-- WHAT THE TASK REQUIRES --
Work out the count of lines in the entries below that include "workspace", and write only that count.

------------------------------------

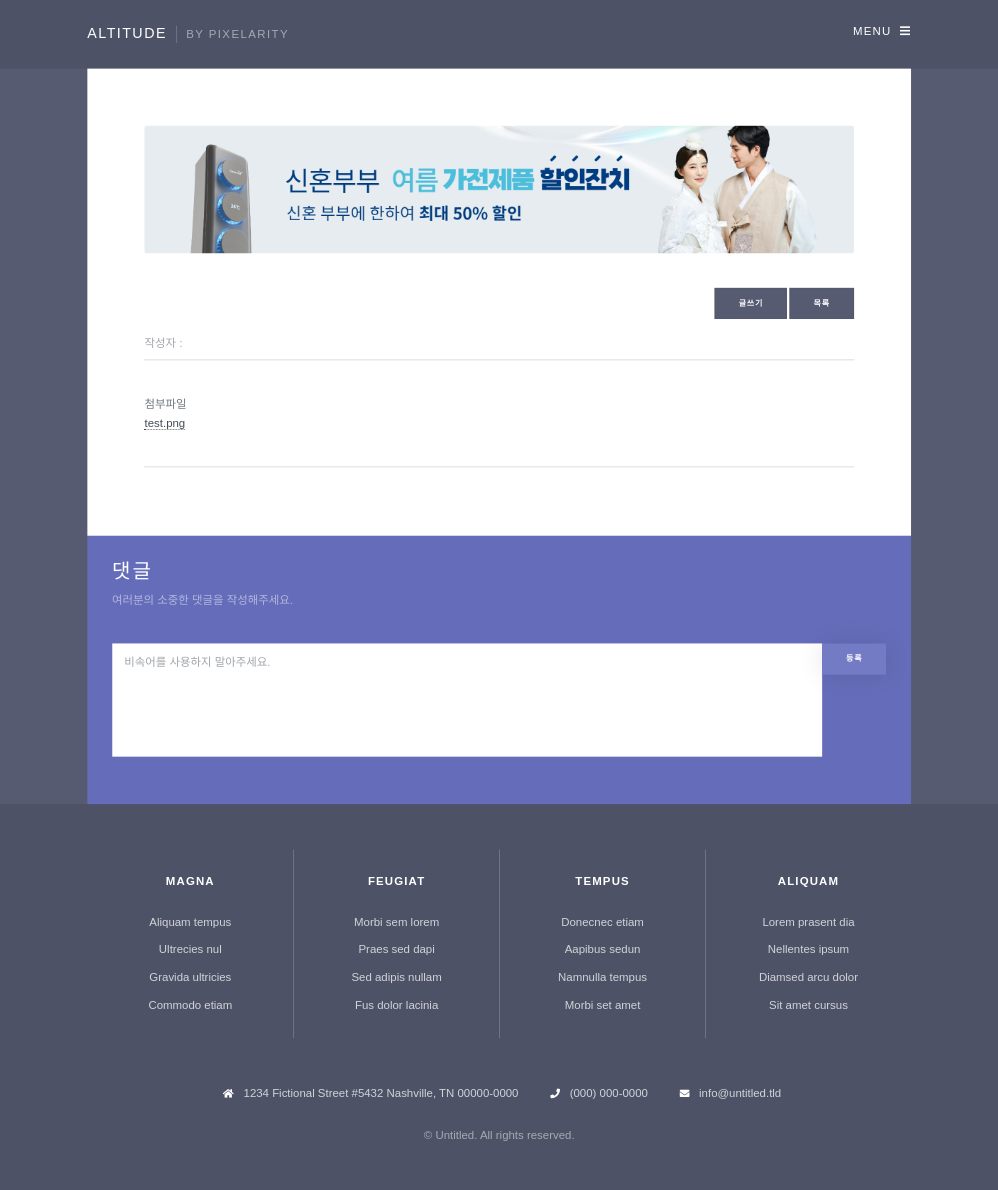
Repository: kkkukkk/Study-JSP
Page: http://localhost/boardMVC/app/board/boardDetail.jsp
An editor plug-in stored every save of this project. The page is shown before and after the next save, followed by the edit.
The browser window is 1280 px wide. The pictures show the whole page, at 78% of full size.
Some web fonts or font styles are not loaded; a fallback is used. The page is served by Tomcat 9. Other server files are loaded and not shown.

Above is the page before, as saved 2022-02-24 05:06:43.

### workspace/boardMVC/WebContent/app/board/boardDetail.jsp
<%@ page language="java" contentType="text/html; charset=UTF-8"
    pageEncoding="UTF-8"%>
<%@ taglib uri="http://java.sun.com/jsp/jstl/core" prefix="c" %>
<%@ taglib uri="http://java.sun.com/jsp/jstl/functions" prefix="fn" %>
<!DOCTYPE HTML>
<!--
   Altitude by Pixelarity
   pixelarity.com | hello@pixelarity.com
   License: pixelarity.com/license
-->
<html>
   <head>
      <title>Untitled</title>
      <meta charset="utf-8" />
      <meta name="viewport" content="width=device-width, initial-scale=1, user-scalable=no" />
      <link rel="stylesheet" href="${pageContext.request.contextPath}/assets/css/main.css" />
      <style>
         form textarea{
            border-radius:0;
            resize:none;
            color:black !important;
         }

         form div#reply{
            display:flex;
            margin-bottom:3%;
         }

         input[type='submit']:not(#register), input[type='button'] {border-radius:0;}

         ul.actions li {
             padding: 0 0 0 0.2em;
         }

         p.content{
            width:63%;
         }

         p.writer{
            width:20%;
            font-weight:bold;
         }

      </style>
   </head>
   <body class="is-preload">
   		<c:set var="board" value="${board}"/>
      <!-- Page Wrapper -->
         <div id="page-wrapper">

            <!-- Wrapper -->
               <div class="wrapper">
                  <div class="inner">
                     <jsp:include page="/app/fix/header.jsp"/>
                  </div>
               </div>

            <!-- Wrapper -->
               <div class="wrapper">
                  <div class="inner">

                     <!-- Main -->
                     <section class="main">
                        <a href="#" class="image main"><img src="${pageContext.request.contextPath}/images/boardView.png" alt="" /></a>
                        <div class="col-12">
                           <ul class="actions" style="display:flex; justify-content:flex-end;">
                              <li><input type="button" value="글쓰기" class="primary"/></li>
                              <li><input type="button" value="목록" class="primary" onclick="location.href = '${pageContext.request.contextPath}/board/BoardListOk.bo'"/></li>
                           </ul>
                        </div>
                        <header class="major">

                           <h2 style="text-align:left;">${board.getBoardTitle()}</h2>
                           <p style="text-align:left; margin-bottom:1%">작성자 : ${board.getMemberId()}</p>
                        </header>
                        <hr style="margin-top:0;">
                           <div>
                              첨부파일
                           </div>
                           <!-- 첨부파일 목록 -->
                           <a>test.png</a>
                           <br>
                        <hr />
                        <!-- 내용 -->
                        <h3><pre>${board.getBoardContent()}</pre></h3>
                     </section>
                     <section class="main accent2" style="padding:3%">
                        <header class="major" style="text-align:left;">
                           <h2>댓글</h2>
                           <p>여러분의 소중한 댓글을 작성해주세요.</p>
                        </header>
                        <form method="post" action="#" class="combined" style="width:auto;">
                           <textarea name="content" id="content" placeholder="비속어를 사용하지 말아주세요." class="invert" rows="5" style="border-radius:0; resize:none;"></textarea>
                           <input id="register" type="button" class="primary" value="등록"/>
                        </form>
                        <form id="replies" class="combined" style="flex-direction:column; margin:0; display:contents;">
                        </form>
                     </section>
                  </div>
               </div>

            <!-- Wrapper -->
               <div class="wrapper">
                  <div class="inner">

                     <!-- Footer -->
                        <footer id="footer">
                           <section class="links">
                              <div>
                                 <h3>Magna</h3>
                                 <ul class="plain">
                                    <li><a href="#">Aliquam tempus</a></li>
                                    <li><a href="#">Ultrecies nul</a></li>
                                    <li><a href="#">Gravida ultricies</a></li>
                                    <li><a href="#">Commodo etiam</a></li>
                                 </ul>
                              </div>
                              <div>
                                 <h3>Feugiat</h3>
                                 <ul class="plain">
                                    <li><a href="#">Morbi sem lorem</a></li>
                                    <li><a href="#">Praes sed dapi</a></li>
                                    <li><a href="#">Sed adipis nullam</a></li>
                                    <li><a href="#">Fus dolor lacinia</a></li>
                                 </ul>
                              </div>
                              <div>
                                 <h3>Tempus</h3>
                                 <ul class="plain">
                                    <li><a href="#">Donecnec etiam</a></li>
                                    <li><a href="#">Aapibus sedun</a></li>
                                    <li><a href="#">Namnulla tempus</a></li>
                                    <li><a href="#">Morbi set amet</a></li>
                                 </ul>
                              </div>
                              <div>
                                 <h3>Aliquam</h3>
                                 <ul class="plain">
                                    <li><a href="#">Lorem prasent dia</a></li>
                                    <li><a href="#">Nellentes ipsum</a></li>
                                    <li><a href="#">Diamsed arcu dolor</a></li>
                                    <li><a href="#">Sit amet cursus</a></li>
                                 </ul>
                              </div>
                           </section>
                           <ul class="contact-icons">
                              <li class="icon solid fa-home">1234 Fictional Street #5432 Nashville, TN 00000-0000</li>
                              <li class="icon solid fa-phone"><a href="#">(000) 000-0000</a></li>
                              <li class="icon solid fa-envelope"><a href="#">info@untitled.tld</a></li>
                           </ul>
                           <p class="copyright">&copy; Untitled. All rights reserved.</p>
                        </footer>

                  </div>
               </div>

         </div>

      <!-- Scripts -->
         <script src="${pageContext.request.contextPath}/assets/js/jquery.min.js"></script>
         <script src="${pageContext.request.contextPath}/assets/js/browser.min.js"></script>
         <script src="${pageContext.request.contextPath}/assets/js/breakpoints.min.js"></script>
         <script src="${pageContext.request.contextPath}/assets/js/util.js"></script>
         <script src="${pageContext.request.contextPath}/assets/js/main.js"></script>
   </body>
</html>

### workspace/boardMVC/WebContent/app/fix/header.jsp
<%@ page language="java" contentType="text/html; charset=UTF-8"
    pageEncoding="UTF-8"%>
<%@ taglib uri="http://java.sun.com/jsp/jstl/core" prefix="c" %>
<header id="header">
	<a href="index.html" class="logo">Altitude <span>by Pixelarity</span></a>
	<nav>
		<ul>
			<li><a href="#menu">Menu</a></li>
		</ul>
	</nav>
</header>

<!-- Nav -->
<nav id="menu">
	<ul class="actions stacked">
		<c:choose>
			<c:when test="${memberNumber eq null}">
				<li><a href="${pageContext.request.contextPath }/member/MemberJoin.me" class="button primary fit">회원가입</a></li>
				<li><a href="${pageContext.request.contextPath }/member/MemberLogin.me" class="button fit">로그인</a></li>
			</c:when>
			<c:otherwise>
				<li><a href="${pageContext.request.contextPath }/member/MemberLogout.me" class="button fit">로그아웃</a></li>
			</c:otherwise>
		</c:choose>
	</ul>
</nav>

Loaded but not shown: workspace/boardMVC/WebContent/assets/js/jquery.min.js (library); workspace/boardMVC/WebContent/assets/js/browser.min.js (common file); workspace/boardMVC/WebContent/assets/js/breakpoints.min.js (common file); workspace/boardMVC/WebContent/assets/css/fontawesome-all.min.css (library); workspace/boardMVC/WebContent/assets/js/util.js (587 lines, source omitted); workspace/boardMVC/WebContent/assets/js/main.js (337 lines, source omitted); workspace/boardMVC/WebContent/assets/css/main.css (5511 lines, source omitted)

After the next save:
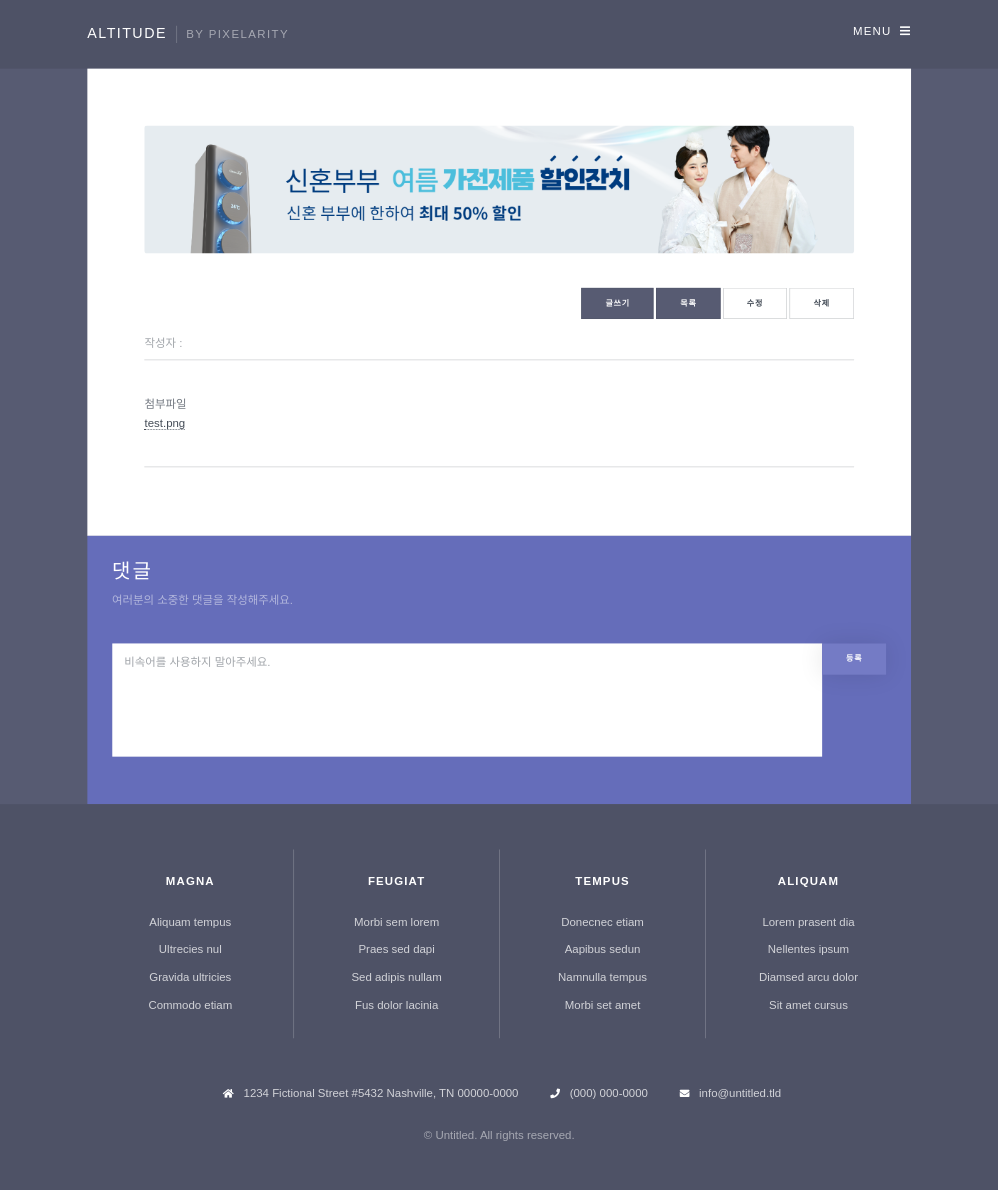
Saved 47 s later.
--- a/workspace/boardMVC/WebContent/app/board/boardDetail.jsp
+++ b/workspace/boardMVC/WebContent/app/board/boardDetail.jsp
@@ -66,6 +66,8 @@
                            <ul class="actions" style="display:flex; justify-content:flex-end;">
                               <li><input type="button" value="글쓰기" class="primary"/></li>
                               <li><input type="button" value="목록" class="primary" onclick="location.href = '${pageContext.request.contextPath}/board/BoardListOk.bo'"/></li>
+                              <li><input type="button" value="수정" /></li>
+                              <li><input type="button" value="삭제" onclick="location.href = '${pageContext.request.contextPath}/board/BoardListOk.bo'"/></li>
                            </ul>
                         </div>
                         <header class="major">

------------------------------------

-- EXERCISE OUTPUT --
5